# [AIM OF THE TASK]
Only lines with the string "isLogout" matter here; gather them from the material below.

# [TASK DATA]

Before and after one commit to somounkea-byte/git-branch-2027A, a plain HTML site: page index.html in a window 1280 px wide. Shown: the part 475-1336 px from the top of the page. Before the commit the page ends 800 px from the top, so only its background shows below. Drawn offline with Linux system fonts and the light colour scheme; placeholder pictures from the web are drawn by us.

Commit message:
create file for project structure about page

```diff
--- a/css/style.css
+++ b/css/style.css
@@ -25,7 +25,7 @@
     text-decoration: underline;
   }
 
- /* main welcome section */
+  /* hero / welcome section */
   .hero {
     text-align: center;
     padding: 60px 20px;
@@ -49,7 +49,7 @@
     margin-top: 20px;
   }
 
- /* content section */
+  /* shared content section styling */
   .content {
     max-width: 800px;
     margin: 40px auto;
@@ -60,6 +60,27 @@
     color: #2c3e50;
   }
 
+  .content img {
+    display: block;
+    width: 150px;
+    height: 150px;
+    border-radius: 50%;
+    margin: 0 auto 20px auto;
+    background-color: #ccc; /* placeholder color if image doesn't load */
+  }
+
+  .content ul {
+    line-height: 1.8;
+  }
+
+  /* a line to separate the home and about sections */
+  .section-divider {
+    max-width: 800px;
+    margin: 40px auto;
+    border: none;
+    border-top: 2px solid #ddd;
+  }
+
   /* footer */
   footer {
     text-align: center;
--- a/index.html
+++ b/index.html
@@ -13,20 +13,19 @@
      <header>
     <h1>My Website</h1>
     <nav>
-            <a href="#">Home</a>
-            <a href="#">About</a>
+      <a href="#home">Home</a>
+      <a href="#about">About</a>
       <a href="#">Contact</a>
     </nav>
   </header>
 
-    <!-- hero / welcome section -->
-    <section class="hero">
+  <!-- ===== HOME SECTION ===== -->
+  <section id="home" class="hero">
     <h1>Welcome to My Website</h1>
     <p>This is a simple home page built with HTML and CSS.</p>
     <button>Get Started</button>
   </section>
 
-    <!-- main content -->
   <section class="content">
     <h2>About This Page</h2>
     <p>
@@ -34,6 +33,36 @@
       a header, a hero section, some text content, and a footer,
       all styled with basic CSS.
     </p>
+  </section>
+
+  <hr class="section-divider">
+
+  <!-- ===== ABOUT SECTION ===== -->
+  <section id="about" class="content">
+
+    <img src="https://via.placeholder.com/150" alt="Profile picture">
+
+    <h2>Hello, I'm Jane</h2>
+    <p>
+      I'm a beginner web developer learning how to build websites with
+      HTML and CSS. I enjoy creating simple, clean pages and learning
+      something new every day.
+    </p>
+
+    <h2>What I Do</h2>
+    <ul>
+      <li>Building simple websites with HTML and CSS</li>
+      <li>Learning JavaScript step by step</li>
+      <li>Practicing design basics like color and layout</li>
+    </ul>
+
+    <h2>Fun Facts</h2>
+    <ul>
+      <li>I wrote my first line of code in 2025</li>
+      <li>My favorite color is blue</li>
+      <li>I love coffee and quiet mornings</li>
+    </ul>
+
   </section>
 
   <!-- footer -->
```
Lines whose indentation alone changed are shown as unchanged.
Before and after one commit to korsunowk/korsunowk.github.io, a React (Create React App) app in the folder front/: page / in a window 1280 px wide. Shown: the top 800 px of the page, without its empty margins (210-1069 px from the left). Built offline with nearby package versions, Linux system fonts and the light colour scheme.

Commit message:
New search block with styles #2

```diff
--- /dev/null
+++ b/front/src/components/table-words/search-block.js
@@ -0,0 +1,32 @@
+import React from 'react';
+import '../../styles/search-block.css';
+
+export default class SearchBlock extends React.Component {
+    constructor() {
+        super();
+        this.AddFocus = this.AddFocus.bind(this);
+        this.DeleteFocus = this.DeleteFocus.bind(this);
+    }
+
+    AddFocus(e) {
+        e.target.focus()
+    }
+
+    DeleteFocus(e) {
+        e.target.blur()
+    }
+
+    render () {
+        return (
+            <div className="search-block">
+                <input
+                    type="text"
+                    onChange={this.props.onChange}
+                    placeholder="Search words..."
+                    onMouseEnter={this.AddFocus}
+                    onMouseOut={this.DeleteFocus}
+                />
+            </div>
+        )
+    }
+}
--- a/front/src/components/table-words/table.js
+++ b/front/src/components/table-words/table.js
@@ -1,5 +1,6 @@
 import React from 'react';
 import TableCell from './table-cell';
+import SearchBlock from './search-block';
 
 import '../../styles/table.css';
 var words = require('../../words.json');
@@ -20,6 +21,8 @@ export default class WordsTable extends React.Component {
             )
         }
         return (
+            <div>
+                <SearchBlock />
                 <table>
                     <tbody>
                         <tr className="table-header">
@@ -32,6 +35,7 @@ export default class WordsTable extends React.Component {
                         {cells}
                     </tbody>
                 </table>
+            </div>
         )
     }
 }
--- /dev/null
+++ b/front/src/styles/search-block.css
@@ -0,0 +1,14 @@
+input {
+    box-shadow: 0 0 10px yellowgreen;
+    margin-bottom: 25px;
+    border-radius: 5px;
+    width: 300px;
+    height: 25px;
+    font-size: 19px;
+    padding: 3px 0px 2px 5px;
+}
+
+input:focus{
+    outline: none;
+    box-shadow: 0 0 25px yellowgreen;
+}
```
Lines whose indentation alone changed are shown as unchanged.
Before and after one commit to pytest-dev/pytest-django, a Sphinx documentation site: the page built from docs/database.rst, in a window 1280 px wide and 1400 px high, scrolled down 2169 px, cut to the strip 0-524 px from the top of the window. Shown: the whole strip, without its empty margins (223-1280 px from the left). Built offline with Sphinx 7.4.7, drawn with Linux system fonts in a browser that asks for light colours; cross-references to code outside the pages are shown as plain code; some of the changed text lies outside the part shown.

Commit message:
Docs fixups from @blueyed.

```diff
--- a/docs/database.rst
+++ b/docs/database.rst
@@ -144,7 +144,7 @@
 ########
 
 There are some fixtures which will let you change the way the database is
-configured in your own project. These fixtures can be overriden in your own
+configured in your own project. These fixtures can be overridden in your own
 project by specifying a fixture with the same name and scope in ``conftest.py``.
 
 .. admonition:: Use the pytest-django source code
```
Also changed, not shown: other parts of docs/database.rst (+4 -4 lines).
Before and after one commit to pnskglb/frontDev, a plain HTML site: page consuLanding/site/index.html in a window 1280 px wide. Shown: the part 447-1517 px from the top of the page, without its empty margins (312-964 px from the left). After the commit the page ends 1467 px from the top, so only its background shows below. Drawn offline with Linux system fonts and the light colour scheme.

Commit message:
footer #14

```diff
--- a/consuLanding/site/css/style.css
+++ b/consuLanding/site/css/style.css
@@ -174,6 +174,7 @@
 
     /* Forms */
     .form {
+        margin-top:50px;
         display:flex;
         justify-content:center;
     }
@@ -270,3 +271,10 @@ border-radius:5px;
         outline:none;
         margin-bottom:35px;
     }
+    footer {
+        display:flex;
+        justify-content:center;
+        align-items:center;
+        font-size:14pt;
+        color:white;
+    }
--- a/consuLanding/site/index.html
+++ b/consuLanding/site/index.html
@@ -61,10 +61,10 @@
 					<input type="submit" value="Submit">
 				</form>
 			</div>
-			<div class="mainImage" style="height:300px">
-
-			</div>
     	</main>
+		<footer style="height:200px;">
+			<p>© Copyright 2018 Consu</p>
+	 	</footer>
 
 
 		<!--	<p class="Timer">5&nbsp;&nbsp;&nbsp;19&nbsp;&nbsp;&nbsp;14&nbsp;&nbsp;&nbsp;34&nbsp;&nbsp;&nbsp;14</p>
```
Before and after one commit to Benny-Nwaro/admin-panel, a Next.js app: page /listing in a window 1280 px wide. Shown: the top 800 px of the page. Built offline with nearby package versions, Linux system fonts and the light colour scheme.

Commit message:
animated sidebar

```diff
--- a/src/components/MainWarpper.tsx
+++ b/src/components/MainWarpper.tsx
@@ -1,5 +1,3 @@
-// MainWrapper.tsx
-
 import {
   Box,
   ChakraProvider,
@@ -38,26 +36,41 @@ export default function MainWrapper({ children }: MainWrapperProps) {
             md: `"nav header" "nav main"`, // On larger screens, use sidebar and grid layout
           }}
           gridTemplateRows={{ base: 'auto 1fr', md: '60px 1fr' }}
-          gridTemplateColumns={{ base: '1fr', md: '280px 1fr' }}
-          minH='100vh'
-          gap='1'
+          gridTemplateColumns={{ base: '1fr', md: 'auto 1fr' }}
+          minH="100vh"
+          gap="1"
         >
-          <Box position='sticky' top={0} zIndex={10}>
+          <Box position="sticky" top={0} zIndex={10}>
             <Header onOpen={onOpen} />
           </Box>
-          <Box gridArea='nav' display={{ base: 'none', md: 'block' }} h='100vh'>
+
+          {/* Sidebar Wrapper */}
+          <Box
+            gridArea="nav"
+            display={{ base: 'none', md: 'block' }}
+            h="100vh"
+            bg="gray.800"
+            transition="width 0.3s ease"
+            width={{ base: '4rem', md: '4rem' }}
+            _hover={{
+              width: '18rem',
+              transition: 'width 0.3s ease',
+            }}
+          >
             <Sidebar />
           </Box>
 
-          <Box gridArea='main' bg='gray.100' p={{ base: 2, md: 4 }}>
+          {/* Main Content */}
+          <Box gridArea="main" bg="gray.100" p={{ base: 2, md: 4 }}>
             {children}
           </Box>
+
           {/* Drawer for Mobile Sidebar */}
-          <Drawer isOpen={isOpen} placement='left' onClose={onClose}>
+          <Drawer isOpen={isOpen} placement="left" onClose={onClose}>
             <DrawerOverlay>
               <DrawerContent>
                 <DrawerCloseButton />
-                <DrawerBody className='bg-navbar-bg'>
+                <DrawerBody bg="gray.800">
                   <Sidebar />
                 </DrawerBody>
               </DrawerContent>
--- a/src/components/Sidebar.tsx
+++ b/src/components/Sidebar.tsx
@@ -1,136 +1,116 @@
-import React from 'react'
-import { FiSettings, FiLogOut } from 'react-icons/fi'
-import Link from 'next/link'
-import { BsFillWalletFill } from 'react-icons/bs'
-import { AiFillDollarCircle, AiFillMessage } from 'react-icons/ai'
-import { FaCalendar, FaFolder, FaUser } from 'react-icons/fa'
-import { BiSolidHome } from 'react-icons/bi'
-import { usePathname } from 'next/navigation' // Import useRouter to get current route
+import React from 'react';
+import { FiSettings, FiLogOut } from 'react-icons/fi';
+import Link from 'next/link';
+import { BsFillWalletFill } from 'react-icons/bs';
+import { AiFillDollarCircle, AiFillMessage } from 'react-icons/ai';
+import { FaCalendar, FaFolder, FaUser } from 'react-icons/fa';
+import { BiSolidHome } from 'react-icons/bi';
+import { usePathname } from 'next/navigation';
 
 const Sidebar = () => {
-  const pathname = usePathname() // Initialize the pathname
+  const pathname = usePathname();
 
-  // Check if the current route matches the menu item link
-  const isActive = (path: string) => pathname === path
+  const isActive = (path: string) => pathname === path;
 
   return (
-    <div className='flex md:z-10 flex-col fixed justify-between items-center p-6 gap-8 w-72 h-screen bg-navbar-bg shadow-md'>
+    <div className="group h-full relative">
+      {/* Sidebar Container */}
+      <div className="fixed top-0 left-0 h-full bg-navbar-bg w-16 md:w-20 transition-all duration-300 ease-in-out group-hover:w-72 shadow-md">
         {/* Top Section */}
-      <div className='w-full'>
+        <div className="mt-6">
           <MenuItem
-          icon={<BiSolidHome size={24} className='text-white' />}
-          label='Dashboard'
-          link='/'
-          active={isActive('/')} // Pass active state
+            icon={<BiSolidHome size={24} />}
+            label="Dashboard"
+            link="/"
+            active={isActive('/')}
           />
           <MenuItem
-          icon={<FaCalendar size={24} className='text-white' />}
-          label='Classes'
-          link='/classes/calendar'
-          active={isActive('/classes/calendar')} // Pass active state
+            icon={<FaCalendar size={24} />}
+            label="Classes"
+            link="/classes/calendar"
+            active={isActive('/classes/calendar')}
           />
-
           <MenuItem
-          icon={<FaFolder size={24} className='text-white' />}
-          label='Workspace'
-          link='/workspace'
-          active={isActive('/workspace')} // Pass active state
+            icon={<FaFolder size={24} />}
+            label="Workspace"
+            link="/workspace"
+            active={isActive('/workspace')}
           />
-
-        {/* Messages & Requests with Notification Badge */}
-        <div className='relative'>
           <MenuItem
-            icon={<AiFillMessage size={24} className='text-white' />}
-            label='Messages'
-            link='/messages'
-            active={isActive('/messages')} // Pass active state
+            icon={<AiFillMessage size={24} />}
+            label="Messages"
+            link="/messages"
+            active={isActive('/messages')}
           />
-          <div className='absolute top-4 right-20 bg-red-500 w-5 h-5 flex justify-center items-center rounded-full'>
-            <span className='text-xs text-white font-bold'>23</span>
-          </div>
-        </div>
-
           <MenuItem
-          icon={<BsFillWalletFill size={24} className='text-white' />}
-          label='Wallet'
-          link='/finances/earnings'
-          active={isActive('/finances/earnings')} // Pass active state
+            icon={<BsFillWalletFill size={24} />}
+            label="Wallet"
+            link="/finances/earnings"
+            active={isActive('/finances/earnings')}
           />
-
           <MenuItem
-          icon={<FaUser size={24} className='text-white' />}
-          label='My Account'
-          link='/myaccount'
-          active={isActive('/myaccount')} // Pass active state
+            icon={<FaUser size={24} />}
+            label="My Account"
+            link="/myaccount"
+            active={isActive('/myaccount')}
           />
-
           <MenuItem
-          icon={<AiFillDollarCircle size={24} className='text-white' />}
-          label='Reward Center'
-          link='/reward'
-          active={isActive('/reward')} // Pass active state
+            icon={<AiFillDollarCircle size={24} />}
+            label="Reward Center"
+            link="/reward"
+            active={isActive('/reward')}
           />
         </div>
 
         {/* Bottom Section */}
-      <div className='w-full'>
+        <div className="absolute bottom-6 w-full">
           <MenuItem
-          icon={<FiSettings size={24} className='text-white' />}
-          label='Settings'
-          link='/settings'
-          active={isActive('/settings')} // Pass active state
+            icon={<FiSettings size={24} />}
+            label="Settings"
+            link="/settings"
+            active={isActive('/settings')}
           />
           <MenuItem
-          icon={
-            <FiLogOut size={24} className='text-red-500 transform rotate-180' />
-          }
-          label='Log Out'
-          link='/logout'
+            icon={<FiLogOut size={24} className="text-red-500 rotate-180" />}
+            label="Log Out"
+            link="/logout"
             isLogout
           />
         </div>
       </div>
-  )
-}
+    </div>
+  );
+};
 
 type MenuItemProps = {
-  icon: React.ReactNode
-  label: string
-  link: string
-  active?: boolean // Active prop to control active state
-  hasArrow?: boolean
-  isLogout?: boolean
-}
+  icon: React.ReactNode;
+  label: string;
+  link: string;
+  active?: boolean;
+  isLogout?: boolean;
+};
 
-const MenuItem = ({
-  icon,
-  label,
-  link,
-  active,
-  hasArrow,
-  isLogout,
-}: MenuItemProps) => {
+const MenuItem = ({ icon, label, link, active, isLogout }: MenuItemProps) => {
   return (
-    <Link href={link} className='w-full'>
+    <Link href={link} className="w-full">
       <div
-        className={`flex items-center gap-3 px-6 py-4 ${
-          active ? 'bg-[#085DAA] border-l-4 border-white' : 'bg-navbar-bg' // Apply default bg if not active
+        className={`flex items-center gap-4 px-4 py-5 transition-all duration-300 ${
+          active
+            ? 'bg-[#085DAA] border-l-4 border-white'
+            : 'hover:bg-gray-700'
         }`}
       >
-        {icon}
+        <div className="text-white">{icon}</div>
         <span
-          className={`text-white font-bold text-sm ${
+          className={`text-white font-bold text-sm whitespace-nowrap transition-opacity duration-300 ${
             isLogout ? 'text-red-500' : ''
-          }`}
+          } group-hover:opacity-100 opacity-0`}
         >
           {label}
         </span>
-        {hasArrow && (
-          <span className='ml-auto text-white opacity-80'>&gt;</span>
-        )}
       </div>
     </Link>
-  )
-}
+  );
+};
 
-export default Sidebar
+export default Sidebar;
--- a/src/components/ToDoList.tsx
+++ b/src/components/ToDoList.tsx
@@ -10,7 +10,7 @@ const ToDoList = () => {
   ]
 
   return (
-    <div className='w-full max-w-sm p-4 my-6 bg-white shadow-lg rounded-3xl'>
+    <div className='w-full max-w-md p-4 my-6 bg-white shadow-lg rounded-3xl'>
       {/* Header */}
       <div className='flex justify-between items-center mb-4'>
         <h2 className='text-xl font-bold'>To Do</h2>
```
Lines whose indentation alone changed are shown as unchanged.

# [EXERCISE OUTPUT]
             isLogout
-  isLogout?: boolean
+  isLogout?: boolean;
-  isLogout,
+const MenuItem = ({ icon, label, link, active, isLogout }: MenuItemProps) => {
             isLogout ? 'text-red-500' : ''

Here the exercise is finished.